*Exercise directions*:
Without the pictures, repeat the listing character for character.

*Record set*:
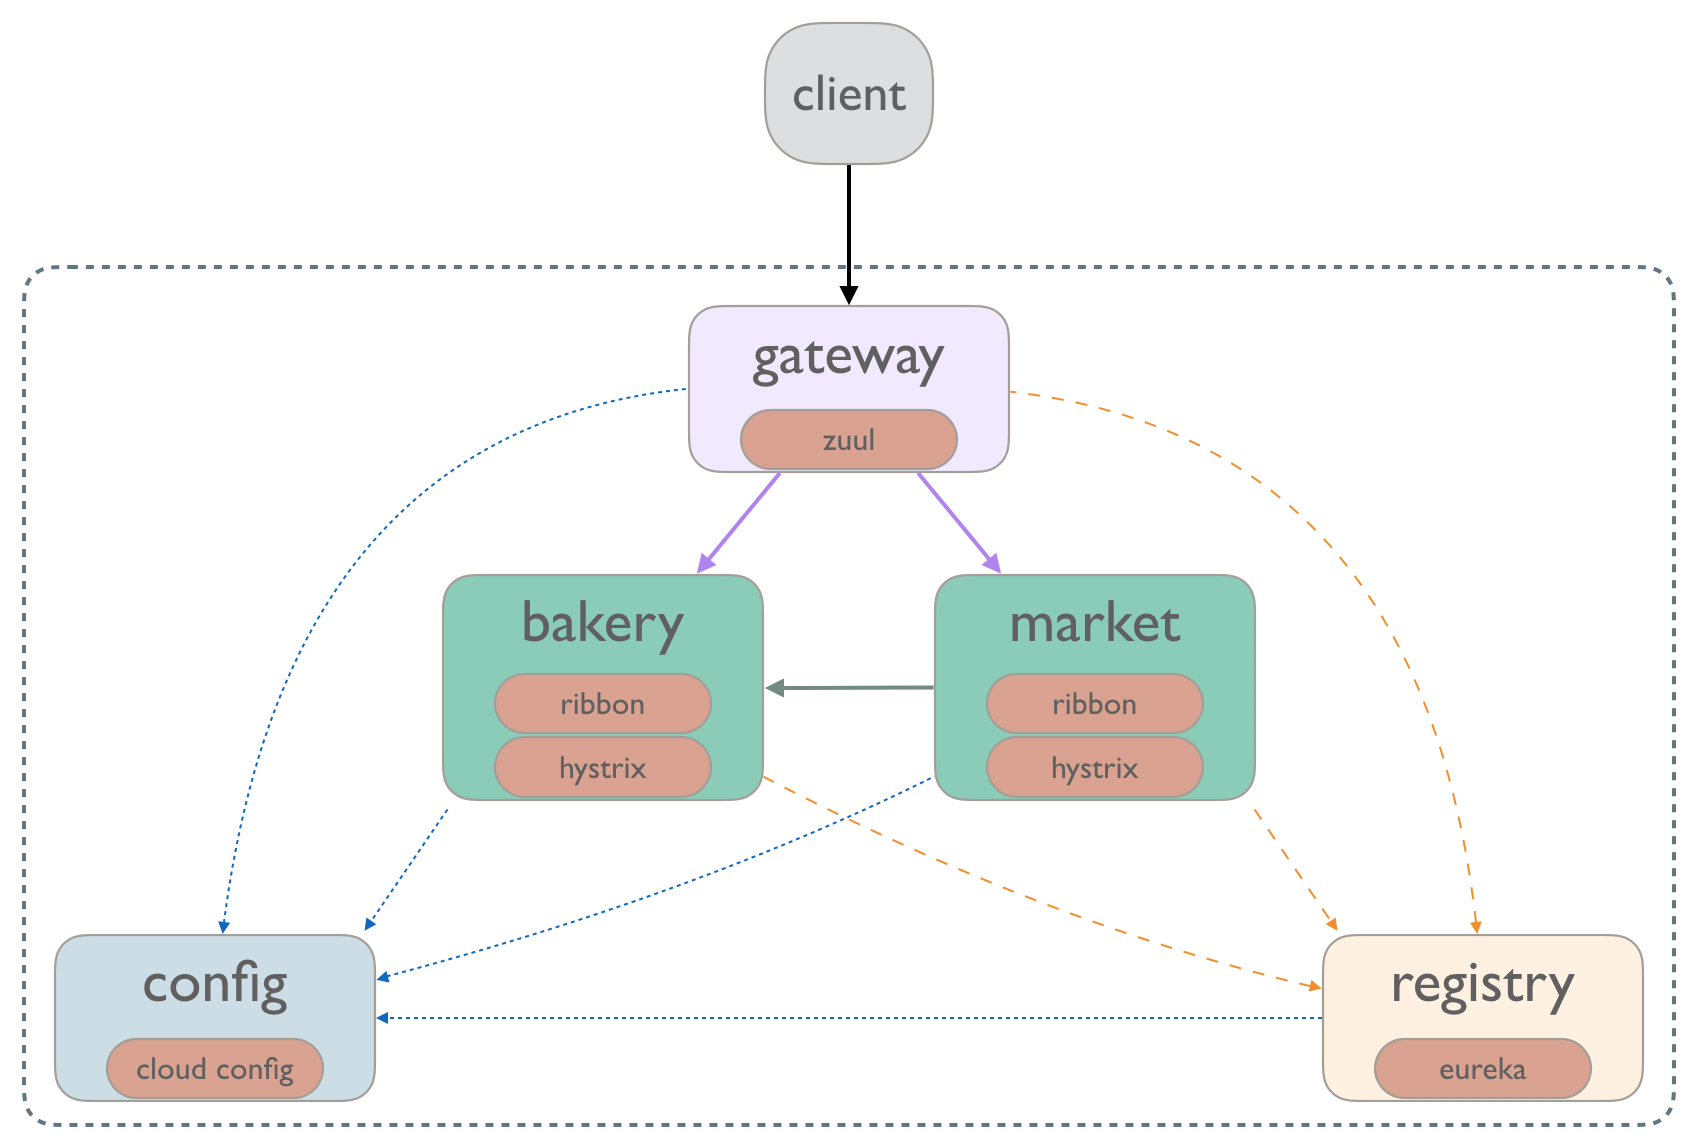
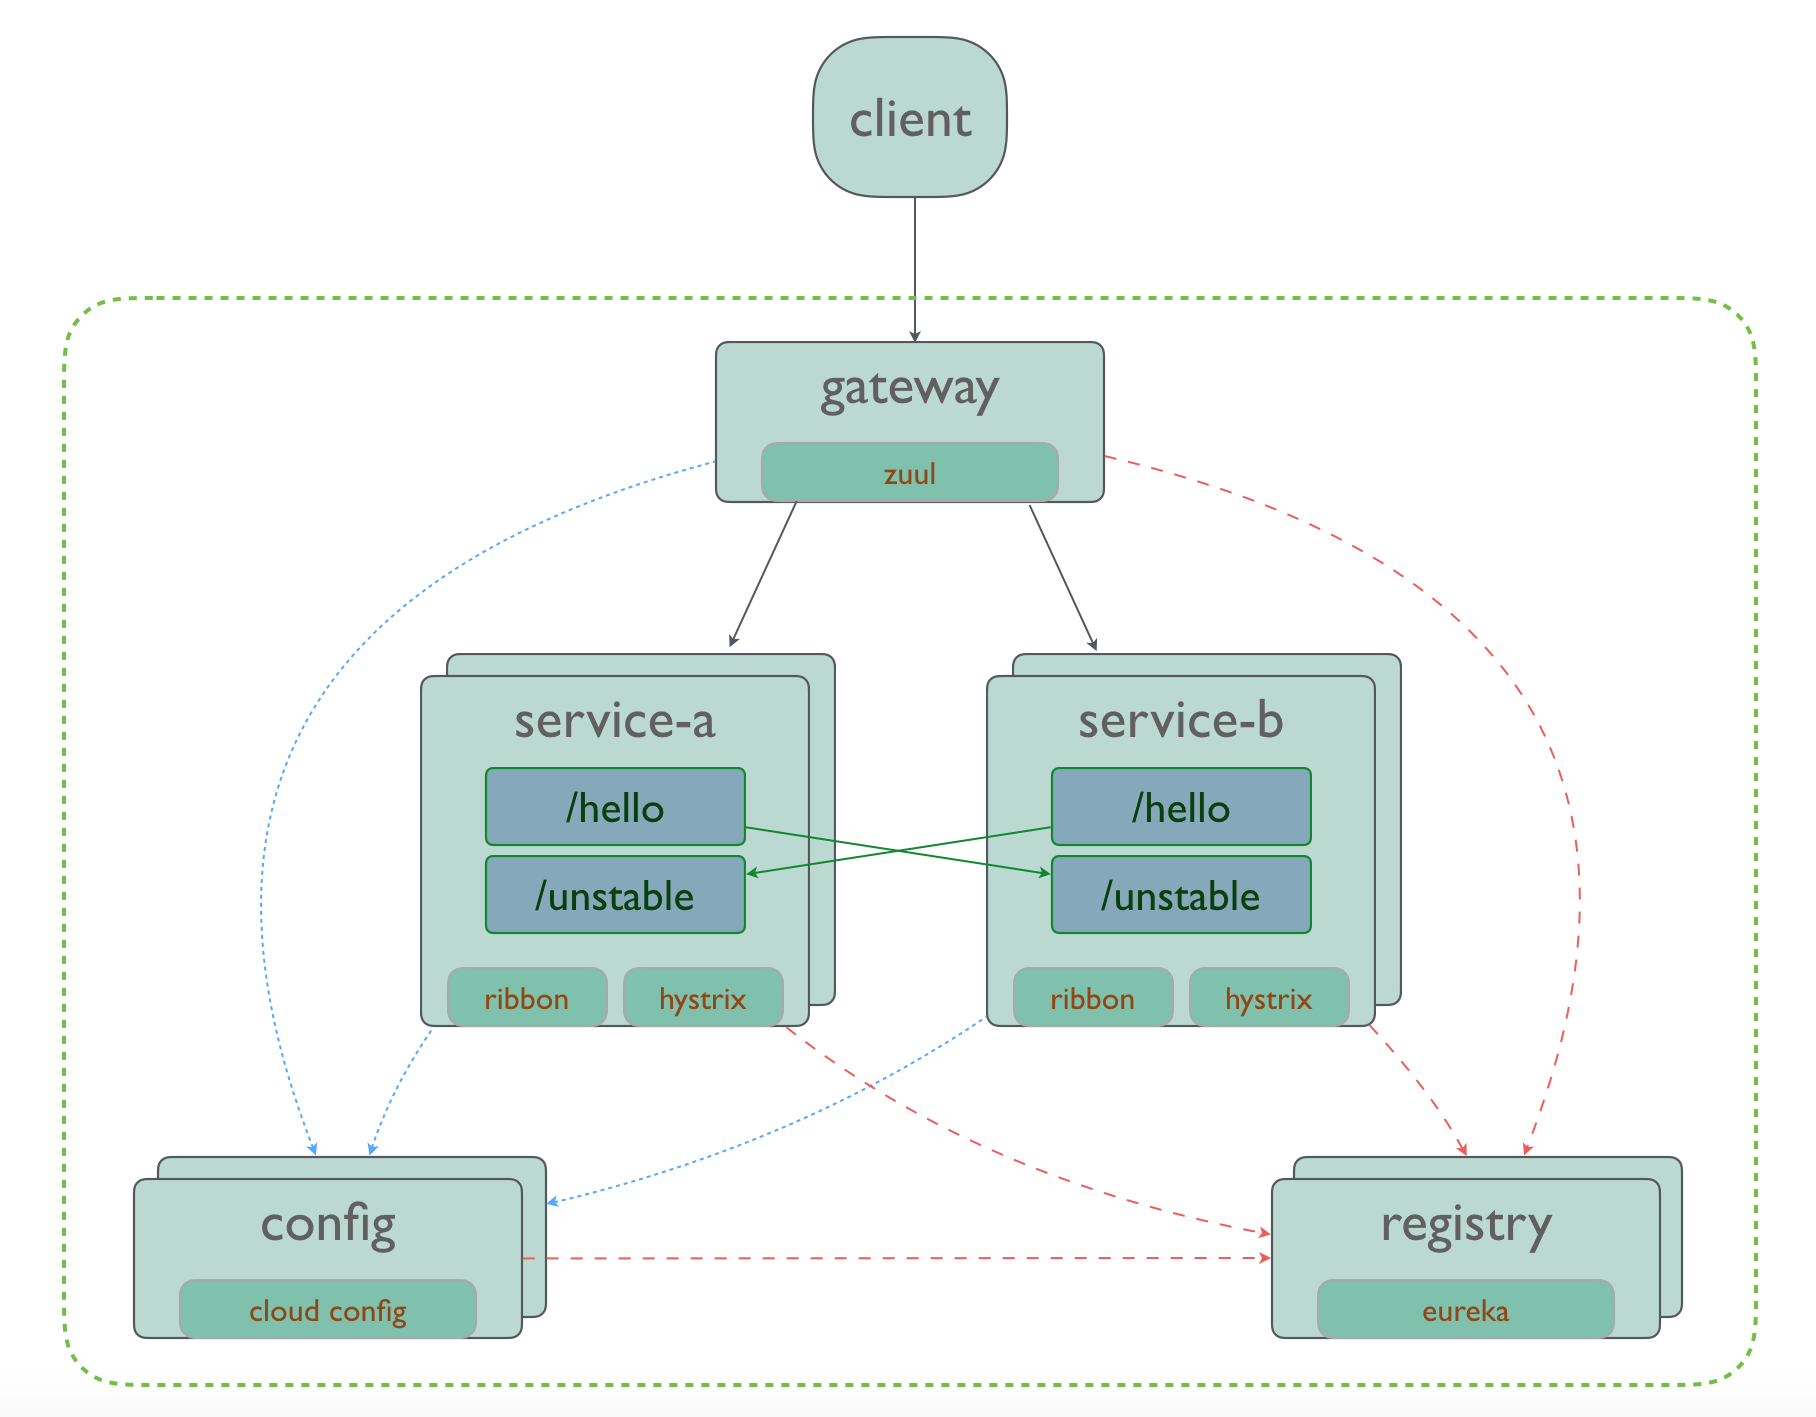
improve dockerfile

diff --git a/README.md b/README.md
@@ -8,37 +8,32 @@ An example for learning Spring Cloud.
 - **cloud-config** - usage of `spring cloud config`
 - **cloud-gateway** - usage of `spring cloud netflix zuul`
 - **cloud-registry** - usage of `spring cloud netflix eureka`
-- **cloud-service-a** - a microservice called a 
-- **cloud-service-b** - a microservice called b
+- **cloud-service-a** - service-a provides endpoints `/hello` and `/unstable`
+- **cloud-service-b** - service-b provides endpoints `/hello` and `/unstable`
 
-#### Start in Terminal
-Make sure all ports 8888, 8761, 8080, 8081, 8082 are available.
-Start each service directly in the following order:
-- `$ cd cloud-config && mvn spring-boot:run`
-- `$ cd cloud-registry && mvn spring-boot:run`
-- `$ cd cloud-gateway && mvn spring-boot:run`
-- `$ cd cloud-service-bakery && mvn spring-boot:run`
-- `$ cd cloud-service-market && mvn spring-boot:run`
-> If everything is ok, each service will be running with only one instance.
+#### Requirements
+- JDK 8
+- Maven 3.3.9+
+- Docker 1.12.0+
 
-#### Start in Docker
-Make sure `docker daemon` is running and port 8080 is available.
-- `$ mvn package`
-- `$ docker-compose up -d --scale config=2 --scale service-a=2 --scale service-b=2`
-> If everything is ok, the service `config` and `gateway` will be running with one instance,
-while the `registry`, `bakery` and `market` with three instances.
+#### How to Run
+Make sure the port 8080 is available.
+```
+$ mvn package
+$ docker-compose up --scale config=2 --scale service-a=2 --scale service-b=2
+```
+> It will take two or three minutes for all services are ready.
+> If everything is ok, each service will be running with 2 instances except `cloud-gateway`.
 
 #### Verify
-Vefiy services `bakery` and `market`.
-People can get bread at a bakery or at a market, however, the market makes the bakery as its bread supplier actually.
-Wait about two minutes to make sure all services have registered successfully, and:
-- `$ curl http://localhost:8080/a/hello?name=shuaicj`
-- `$ curl http://localhost:8080/b/hello?name=shuaicj`
-- `$ curl http://localhost:8080/market/breads/abcd?customer=shuaicj`
-> Repeat serveral times and verify multiple service instances are working.
+Repeat the following commands for several times:
+```
+$ curl http://localhost:8080/a/hello?name=shuaicj
+$ curl http://localhost:8080/b/hello?name=shuaicj
+```
+and check the content printed out:
+- Check the IPs of the same service. It means multiple service instances are working.
+- Check if `[FALLBACK]` appears. It means `Netflix Hystrix` is working.
 
-#### Stop in Terminal
-- `Ctrl + C`
-
-#### Stop in Docker
-- `$ docker-compose down`
+#### See Also
+[shuaicj/spring-cloud-tutorials](https://github.com/shuaicj/spring-cloud-tutorials)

*Output for this task*:
improve dockerfile

diff --git a/README.md b/README.md
@@ -8,37 +8,32 @@ An example for learning Spring Cloud.
 - **cloud-config** - usage of `spring cloud config`
 - **cloud-gateway** - usage of `spring cloud netflix zuul`
 - **cloud-registry** - usage of `spring cloud netflix eureka`
-- **cloud-service-a** - a microservice called a 
-- **cloud-service-b** - a microservice called b
+- **cloud-service-a** - service-a provides endpoints `/hello` and `/unstable`
+- **cloud-service-b** - service-b provides endpoints `/hello` and `/unstable`
 
-#### Start in Terminal
-Make sure all ports 8888, 8761, 8080, 8081, 8082 are available.
-Start each service directly in the following order:
-- `$ cd cloud-config && mvn spring-boot:run`
-- `$ cd cloud-registry && mvn spring-boot:run`
-- `$ cd cloud-gateway && mvn spring-boot:run`
-- `$ cd cloud-service-bakery && mvn spring-boot:run`
-- `$ cd cloud-service-market && mvn spring-boot:run`
-> If everything is ok, each service will be running with only one instance.
+#### Requirements
+- JDK 8
+- Maven 3.3.9+
+- Docker 1.12.0+
 
-#### Start in Docker
-Make sure `docker daemon` is running and port 8080 is available.
-- `$ mvn package`
-- `$ docker-compose up -d --scale config=2 --scale service-a=2 --scale service-b=2`
-> If everything is ok, the service `config` and `gateway` will be running with one instance,
-while the `registry`, `bakery` and `market` with three instances.
+#### How to Run
+Make sure the port 8080 is available.
+```
+$ mvn package
+$ docker-compose up --scale config=2 --scale service-a=2 --scale service-b=2
+```
+> It will take two or three minutes for all services are ready.
+> If everything is ok, each service will be running with 2 instances except `cloud-gateway`.
 
 #### Verify
-Vefiy services `bakery` and `market`.
-People can get bread at a bakery or at a market, however, the market makes the bakery as its bread supplier actually.
-Wait about two minutes to make sure all services have registered successfully, and:
-- `$ curl http://localhost:8080/a/hello?name=shuaicj`
-- `$ curl http://localhost:8080/b/hello?name=shuaicj`
-- `$ curl http://localhost:8080/market/breads/abcd?customer=shuaicj`
-> Repeat serveral times and verify multiple service instances are working.
+Repeat the following commands for several times:
+```
+$ curl http://localhost:8080/a/hello?name=shuaicj
+$ curl http://localhost:8080/b/hello?name=shuaicj
+```
+and check the content printed out:
+- Check the IPs of the same service. It means multiple service instances are working.
+- Check if `[FALLBACK]` appears. It means `Netflix Hystrix` is working.
 
-#### Stop in Terminal
-- `Ctrl + C`
-
-#### Stop in Docker
-- `$ docker-compose down`
+#### See Also
+[shuaicj/spring-cloud-tutorials](https://github.com/shuaicj/spring-cloud-tutorials)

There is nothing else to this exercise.